Elaine placed her wine back on the cocktail napkin. “Yes,” she said, and left it at that. It had been a long time since anyone had tried to pick her up. She was forty-six and although she did not feel old, she didn’t think men noticed her anymore, not in that way. Her figure was still good, trim. But it was her “figure,” no longer her “body,” and she was trim, not hot.
Nothing about this prose stands out at first, and yet it smoothly conveys the inner life of its subject with room-temperature objectivity. You’re not reading Schwartz, you’re reading Elaine. But do note how the second, third, and forth sentences share a structural rhythm—the clauses nicely varied: four, two, three. Note also the inexplicit “not in that way,” and “left it at that.” We’re told without being told. We’re trusted.
Elaine is married of course. But just this once she might flirt back—because everything’s so up-in-the-air right now, and because she needs the comfort, and because people, famously, as Schwartz well knows, are not consistently themselves.
Some of the excitement of my reading came from anticipating a wrong move—Surely at some point, Schwartz would overstay his welcome, veer sentimental. It never, ever happens. Ben, in “Galisteo Street,” does not suddenly begin to write again. That part of his life we were told was finished is, in fact, finished. Elaine’s barroom companion, thank god, never turns out to be the man who robbed her, as he would have in a cheaper story. And when the moment arrives to consummate their liaison, nothing that you expect to happen happens, and it feels exactly right, exactly like life.
There is derisive talk among literati of the prevalence of the “workshop story,” a genre defined by Writer’s Digest as one that’s “solidly built, carefully constructed, and follows all of the guidelines of a quality story: fully realized characters, an abundance of scene, strong sense of place, conflict where something of importance is at stake, description and imagery.” From this description, of course, it sounds harmless enough, but at no literary gathering will the phrase “workshop story” be one of approbation. And yet. In the hands of a writer as talented and sensitive as Schwartz, flashy language and exotic vistas turn out not to be necessary. Solid construction can be seen for once as the real marvel of physics that it is. And the “conflict where something of importance is at stake” can seem like the only thing worth caring about.

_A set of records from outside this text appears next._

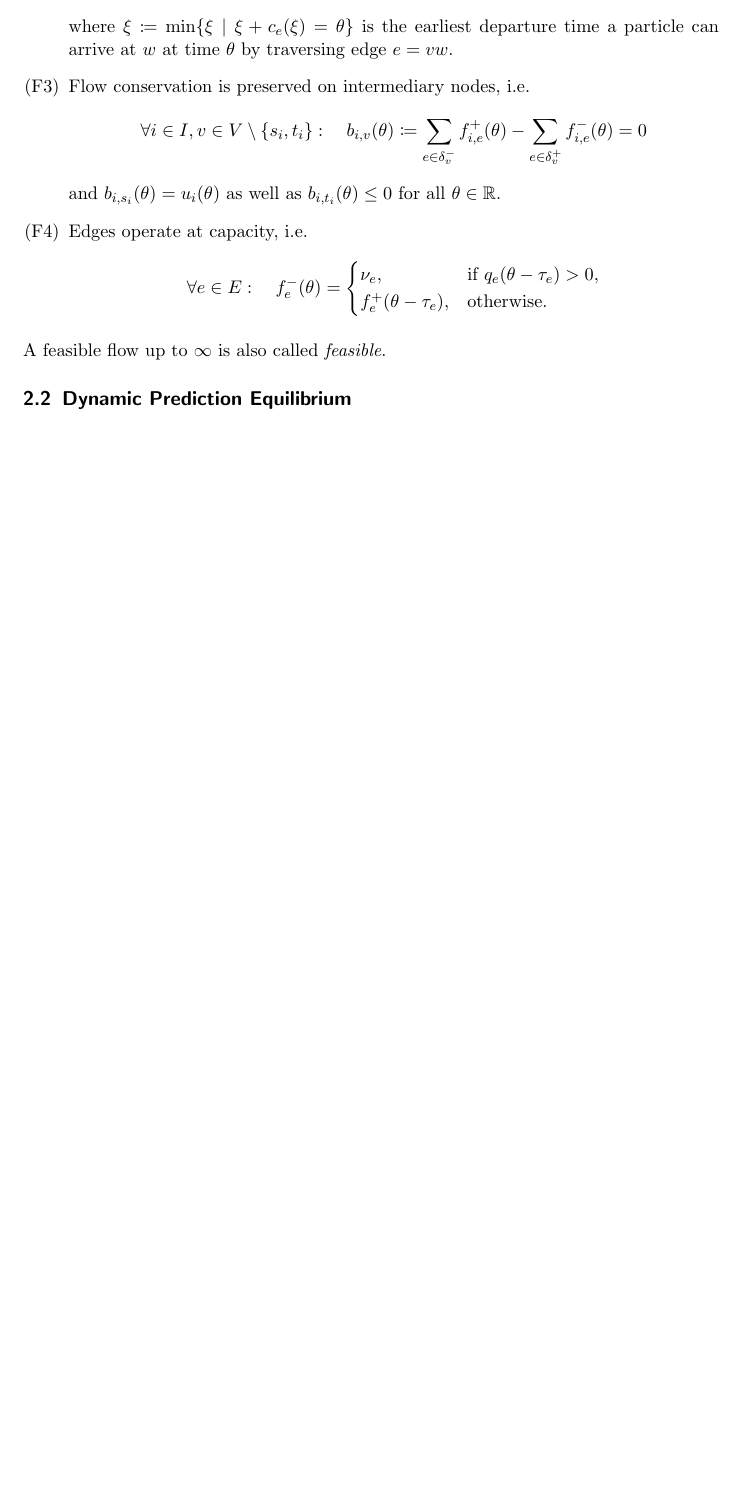
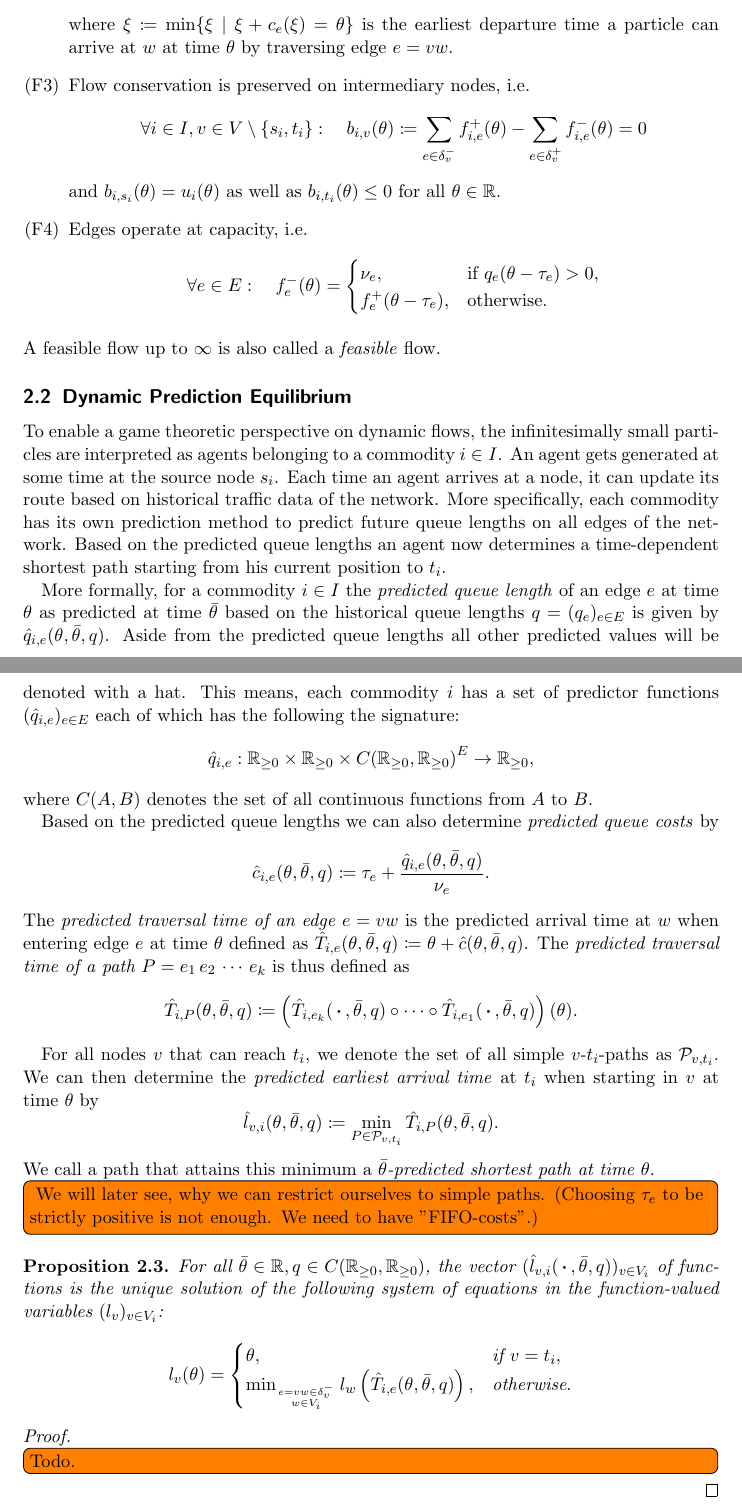
Before and after one commit to ArbeitsgruppeTobiasHarks/dynamic-prediction-equilibria, a LaTeX document (university-report/report.tex, which reads university-report/dynamic-flows.tex, university-report/dynamic-prediction-equilibrium.tex): part of page 5 of 6 before the commit and two parts of pages 5 and 6 of 7 after it, the two joined at a grey line, cut so that both start at the same text, the shorter picture padded with empty space. Compiled offline with pdfLaTeX.

Commit message:
Add another paragraph on predicted shortest paths

```diff
--- a/university-report/dynamic-flows.tex
+++ b/university-report/dynamic-flows.tex
@@ -62,5 +64,5 @@ To make the dynamic flows behave like imagined above, we have to make several re
             \end{cases}
         \]
     \end{enumerate}
-    A feasible flow up to $\infty$ is also called \emph{feasible}.
+    A feasible flow up to $\infty$ is also called a \emph{feasible} flow.
 \end{definition}
--- a/university-report/dynamic-prediction-equilibrium.tex
+++ b/university-report/dynamic-prediction-equilibrium.tex
@@ -1 +1,55 @@
 \subsection{Dynamic Prediction Equilibrium}\label{subsec-dynamic-prediction-equilibrium}
+
+To enable a game theoretic perspective on dynamic flows, the infinitesimally small particles are interpreted as agents belonging to a commodity $i\in I$.
+An agent gets generated at some time at the source node $s_i$.
+Each time an agent arrives at a node, it can update its route based on historical traffic data of the network.
+More specifically, each commodity has its own prediction method to predict future queue lengths on all edges of the network.
+Based on the predicted queue lengths an agent now determines a time-dependent shortest path starting from his current position to $t_i$.
+
+More formally, for a commodity $i\in I$ the \emph{predicted queue length} of an edge $e$ at time $\theta$ as predicted at time $\bar\theta$ based on the historical queue lengths $q=(q_e)_{e\in E}$ is given by $\predq_{i,e}(\theta, \bar\theta, q)$.
+Aside from the predicted queue lengths all other predicted values will be denoted with a hat.
+This means, each commodity $i$ has a set of predictor functions $(\predq_{i,e})_{e\in E}$ each of which has the following the signature:
+\[
+    \predq_{i,e} : \R_{\geq 0} \times \R_{\geq 0} \times \contFcts{\R_{\geq 0}}{\R_{\geq 0}}^E \rightarrow \R_{\geq0},
+\]
+where $\contFcts{A}{B}$ denotes the set of all continuous functions from $A$ to $B$.
+
+Based on the predicted queue lengths we can also determine \emph{predicted queue costs} by \[
+    \predc_{i,e}(\theta, \bar\theta, q) \coloneqq \transit_e + \frac{\predq_{i,e}(\theta, \bar\theta, q)}{\capa_e}.
+\]
+The \emph{predicted traversal time of an edge $e=vw$} is the predicted arrival time at $w$ when entering edge $e$ at time $\theta$ defined as $\predT_{i,e}(\theta, \bar\theta, q) \coloneqq \theta + \predc(\theta, \bar\theta, q)$.
+The \emph{predicted traversal time of a path $P=e_1\,e_2\,\cdots\,e_k$} is thus defined as \[
+    \predT_{i,P}(\theta,\bar\theta, q) \coloneqq \left(
+        \predT_{i,e_k}(\emptyArg, \bar\theta, q) \circ \cdots \circ \predT_{i,e_1}(\emptyArg, \bar\theta, q)
+    \right) (\theta).
+\]
+
+For all nodes $v$ that can reach $t_i$, we denote the set of all simple $v$-$t_i$-paths as $\paths_{v,t_i}$.
+We can then determine the \emph{predicted earliest arrival time} at $t_i$ when starting in $v$ at time $\theta$ by
+\[
+    \predl_{v,i}(\theta, \bar\theta, q) \coloneqq \min_{P \in \paths_{v,t_i}} \predT_{i, P}(\theta,\bar\theta, q).
+\]
+We call a path that attains this minimum a \emph{$\bar\theta$-predicted shortest path at time $\theta$}.
+\todo[inline]{
+    We will later see, why we can restrict ourselves to simple paths.
+    (Choosing $\transit_e$ to be strictly positive is not enough. We need to have "FIFO-costs".)
+}
+
+
+\begin{proposition}
+    For all $\bar\theta\in \R,q\in\contFcts{\R_{\geq0}}{\R_{\geq0}}$, the vector $(\predl_{v,i}(\emptyArg,\bar\theta, q))_{v\in V_i}$ of functions is the unique solution of the following system of equations in the function-valued variables $(l_v)_{v\in V_i}$:
+    \[
+        l_v(\theta) = \begin{cases}
+            \theta, &\text{if $v = t_i$}, \\
+            \min_{
+                e=vw\in\outEdges{v}\atop
+                w \in V_i
+            } l_w\left(
+                \predT_{i, e}(\theta, \bar\theta, q)
+            \right), &\text{otherwise}.
+        \end{cases}
+    \]
+\end{proposition}
+\begin{proof}
+    \todo[inline]{Todo.}
+\end{proof}
--- a/university-report/report.tex
+++ b/university-report/report.tex
@@ -9,6 +9,7 @@
 \usepackage{todonotes}
 
 \newtheorem{theorem}{Theorem}[section]
+\newtheorem{proposition}[theorem]{Proposition}
 \theoremstyle{definition}
 \newtheorem{definition}[theorem]{Definition}
 
@@ -19,6 +20,8 @@
 
 \newcommand{\R}{\mathbb{R}}
 \newcommand{\diff}{\,\textnormal{d}}
+\newcommand{\contFcts}[2]{{C}{\left({#1},{#2}\right)}}
+\newcommand{\emptyArg}{\,\boldsymbol{\cdot}\,}
 
 % Flow-specifics
 \newcommand{\capa}{\nu}
@@ -29,6 +32,11 @@
 \newcommand{\outfl}[1][f]{{#1}^-}
 \newcommand{\bal}[2]{b_{#1,#2}}
 \newcommand{\qulen}{q}
+\newcommand{\predq}{\hat q}
+\newcommand{\predc}{\hat c}
+\newcommand{\predT}{\hat T}
+\newcommand{\predl}{\hat l}
+\newcommand{\paths}{\mathcal{P}}
 
 
 \begin{document}
```
Also changed, not shown: university-report/dynamic-flows.tex (4 more changed lines).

Do we really want Connor’s mother to sign that enlistment authorization in “Absolute Zero”? And will she? Does anything of a sexual nature transpire between David and Miles, formerly Mimi, his transgendered cousin, in “Seeing Miles,” and do we want it to? The answers are surprising, and the stories ring true.